══ TASK INPUT ══
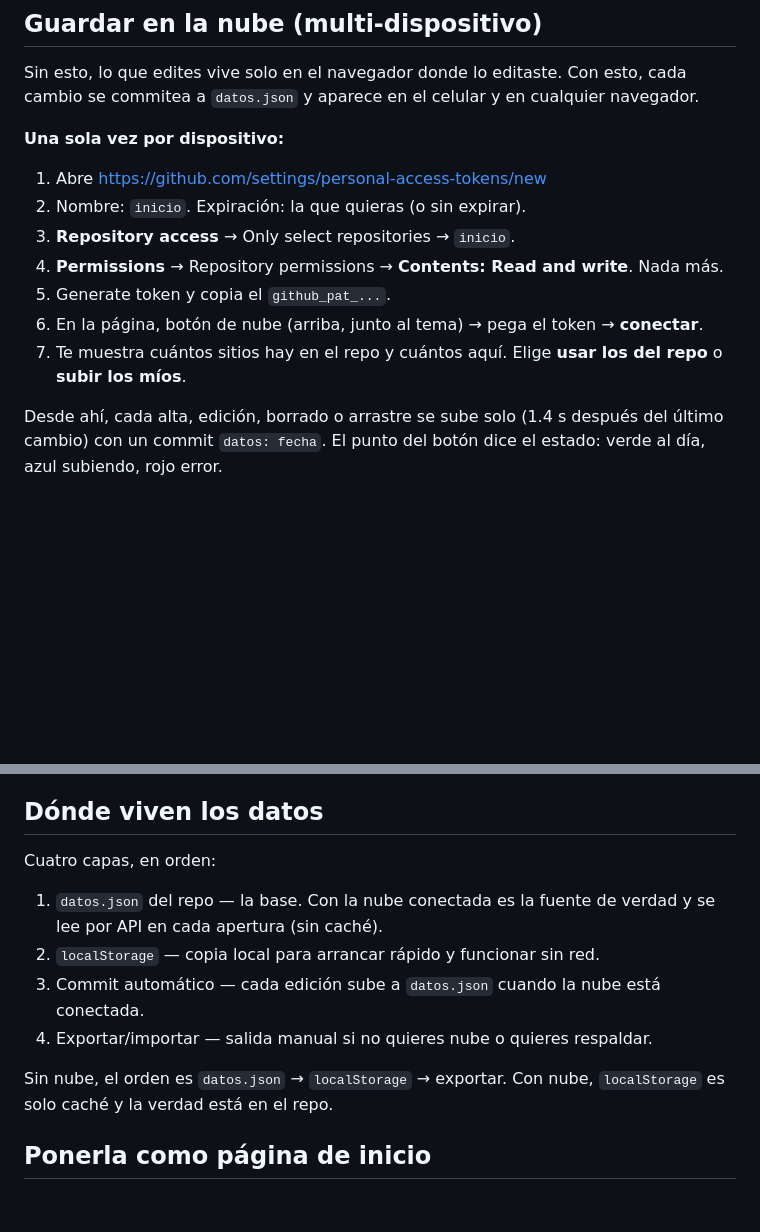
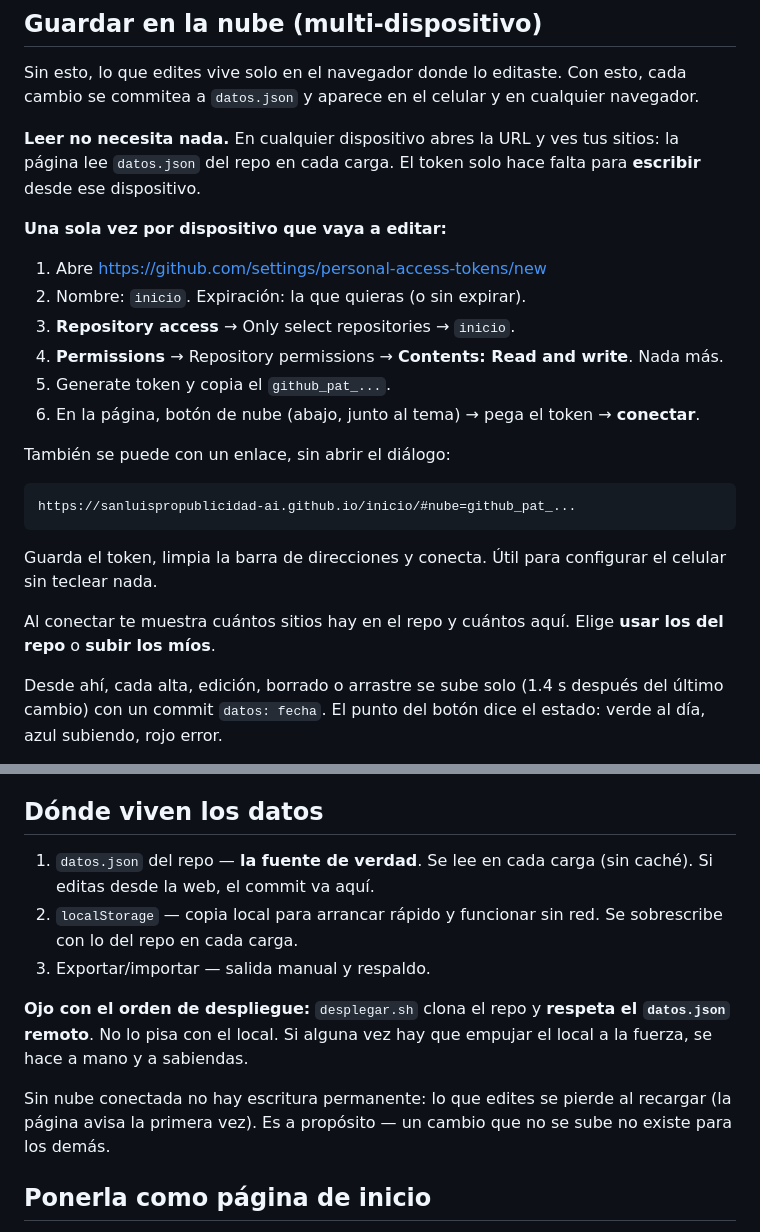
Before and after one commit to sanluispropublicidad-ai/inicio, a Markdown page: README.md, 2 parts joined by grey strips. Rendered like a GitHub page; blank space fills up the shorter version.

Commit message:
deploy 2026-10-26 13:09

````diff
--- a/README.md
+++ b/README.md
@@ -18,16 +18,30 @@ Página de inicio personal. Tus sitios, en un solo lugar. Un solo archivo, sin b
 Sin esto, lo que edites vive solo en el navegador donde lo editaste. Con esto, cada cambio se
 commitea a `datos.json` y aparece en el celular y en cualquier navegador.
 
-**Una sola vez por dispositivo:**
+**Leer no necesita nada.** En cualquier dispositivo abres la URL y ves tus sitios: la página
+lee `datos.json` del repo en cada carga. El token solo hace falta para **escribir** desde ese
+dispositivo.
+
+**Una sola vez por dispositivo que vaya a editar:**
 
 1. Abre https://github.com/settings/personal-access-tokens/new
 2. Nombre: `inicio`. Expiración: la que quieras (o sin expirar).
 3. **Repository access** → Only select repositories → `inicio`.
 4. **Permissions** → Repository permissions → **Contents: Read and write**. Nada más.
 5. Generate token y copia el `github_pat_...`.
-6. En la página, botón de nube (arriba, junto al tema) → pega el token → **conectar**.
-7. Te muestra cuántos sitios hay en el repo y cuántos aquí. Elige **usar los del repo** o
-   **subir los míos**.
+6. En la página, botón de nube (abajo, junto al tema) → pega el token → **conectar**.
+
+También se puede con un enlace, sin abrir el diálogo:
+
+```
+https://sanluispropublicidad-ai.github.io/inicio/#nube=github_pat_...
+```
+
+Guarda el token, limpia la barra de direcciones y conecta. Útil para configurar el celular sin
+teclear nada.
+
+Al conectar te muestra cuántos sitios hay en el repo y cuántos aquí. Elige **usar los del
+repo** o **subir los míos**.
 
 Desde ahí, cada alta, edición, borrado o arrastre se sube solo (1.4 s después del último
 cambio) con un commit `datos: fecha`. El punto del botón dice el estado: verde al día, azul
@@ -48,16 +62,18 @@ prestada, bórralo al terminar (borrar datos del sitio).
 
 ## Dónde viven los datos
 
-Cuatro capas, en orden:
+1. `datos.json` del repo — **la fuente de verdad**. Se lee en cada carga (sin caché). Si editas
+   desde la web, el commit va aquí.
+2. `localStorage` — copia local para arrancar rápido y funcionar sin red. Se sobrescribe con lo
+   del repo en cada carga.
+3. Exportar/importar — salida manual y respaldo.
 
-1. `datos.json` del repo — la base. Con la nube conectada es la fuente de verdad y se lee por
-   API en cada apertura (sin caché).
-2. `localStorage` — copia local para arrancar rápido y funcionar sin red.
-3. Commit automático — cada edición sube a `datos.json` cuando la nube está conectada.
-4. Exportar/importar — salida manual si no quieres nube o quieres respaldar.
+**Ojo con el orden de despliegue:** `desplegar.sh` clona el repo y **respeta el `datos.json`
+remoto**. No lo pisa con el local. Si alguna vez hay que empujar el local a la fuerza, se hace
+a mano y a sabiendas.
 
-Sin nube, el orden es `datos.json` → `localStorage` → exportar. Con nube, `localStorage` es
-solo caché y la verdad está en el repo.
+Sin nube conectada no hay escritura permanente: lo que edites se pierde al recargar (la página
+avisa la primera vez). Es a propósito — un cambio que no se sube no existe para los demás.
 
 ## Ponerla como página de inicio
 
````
═══
YOUR GOAL: Write out each entry exactly as given, omitting any picture.

SOLUTION:
Before and after one commit to sanluispropublicidad-ai/inicio, a Markdown page: README.md, 2 parts joined by grey strips. Rendered like a GitHub page; blank space fills up the shorter version.

Commit message:
deploy 2026-10-26 13:09

````diff
--- a/README.md
+++ b/README.md
@@ -18,16 +18,30 @@ Página de inicio personal. Tus sitios, en un solo lugar. Un solo archivo, sin b
 Sin esto, lo que edites vive solo en el navegador donde lo editaste. Con esto, cada cambio se
 commitea a `datos.json` y aparece en el celular y en cualquier navegador.
 
-**Una sola vez por dispositivo:**
+**Leer no necesita nada.** En cualquier dispositivo abres la URL y ves tus sitios: la página
+lee `datos.json` del repo en cada carga. El token solo hace falta para **escribir** desde ese
+dispositivo.
+
+**Una sola vez por dispositivo que vaya a editar:**
 
 1. Abre https://github.com/settings/personal-access-tokens/new
 2. Nombre: `inicio`. Expiración: la que quieras (o sin expirar).
 3. **Repository access** → Only select repositories → `inicio`.
 4. **Permissions** → Repository permissions → **Contents: Read and write**. Nada más.
 5. Generate token y copia el `github_pat_...`.
-6. En la página, botón de nube (arriba, junto al tema) → pega el token → **conectar**.
-7. Te muestra cuántos sitios hay en el repo y cuántos aquí. Elige **usar los del repo** o
-   **subir los míos**.
+6. En la página, botón de nube (abajo, junto al tema) → pega el token → **conectar**.
+
+También se puede con un enlace, sin abrir el diálogo:
+
+```
+https://sanluispropublicidad-ai.github.io/inicio/#nube=github_pat_...
+```
+
+Guarda el token, limpia la barra de direcciones y conecta. Útil para configurar el celular sin
+teclear nada.
+
+Al conectar te muestra cuántos sitios hay en el repo y cuántos aquí. Elige **usar los del
+repo** o **subir los míos**.
 
 Desde ahí, cada alta, edición, borrado o arrastre se sube solo (1.4 s después del último
 cambio) con un commit `datos: fecha`. El punto del botón dice el estado: verde al día, azul
@@ -48,16 +62,18 @@ prestada, bórralo al terminar (borrar datos del sitio).
 
 ## Dónde viven los datos
 
-Cuatro capas, en orden:
+1. `datos.json` del repo — **la fuente de verdad**. Se lee en cada carga (sin caché). Si editas
+   desde la web, el commit va aquí.
+2. `localStorage` — copia local para arrancar rápido y funcionar sin red. Se sobrescribe con lo
+   del repo en cada carga.
+3. Exportar/importar — salida manual y respaldo.
 
-1. `datos.json` del repo — la base. Con la nube conectada es la fuente de verdad y se lee por
-   API en cada apertura (sin caché).
-2. `localStorage` — copia local para arrancar rápido y funcionar sin red.
-3. Commit automático — cada edición sube a `datos.json` cuando la nube está conectada.
-4. Exportar/importar — salida manual si no quieres nube o quieres respaldar.
+**Ojo con el orden de despliegue:** `desplegar.sh` clona el repo y **respeta el `datos.json`
+remoto**. No lo pisa con el local. Si alguna vez hay que empujar el local a la fuerza, se hace
+a mano y a sabiendas.
 
-Sin nube, el orden es `datos.json` → `localStorage` → exportar. Con nube, `localStorage` es
-solo caché y la verdad está en el repo.
+Sin nube conectada no hay escritura permanente: lo que edites se pierde al recargar (la página
+avisa la primera vez). Es a propósito — un cambio que no se sube no existe para los demás.
 
 ## Ponerla como página de inicio
 
````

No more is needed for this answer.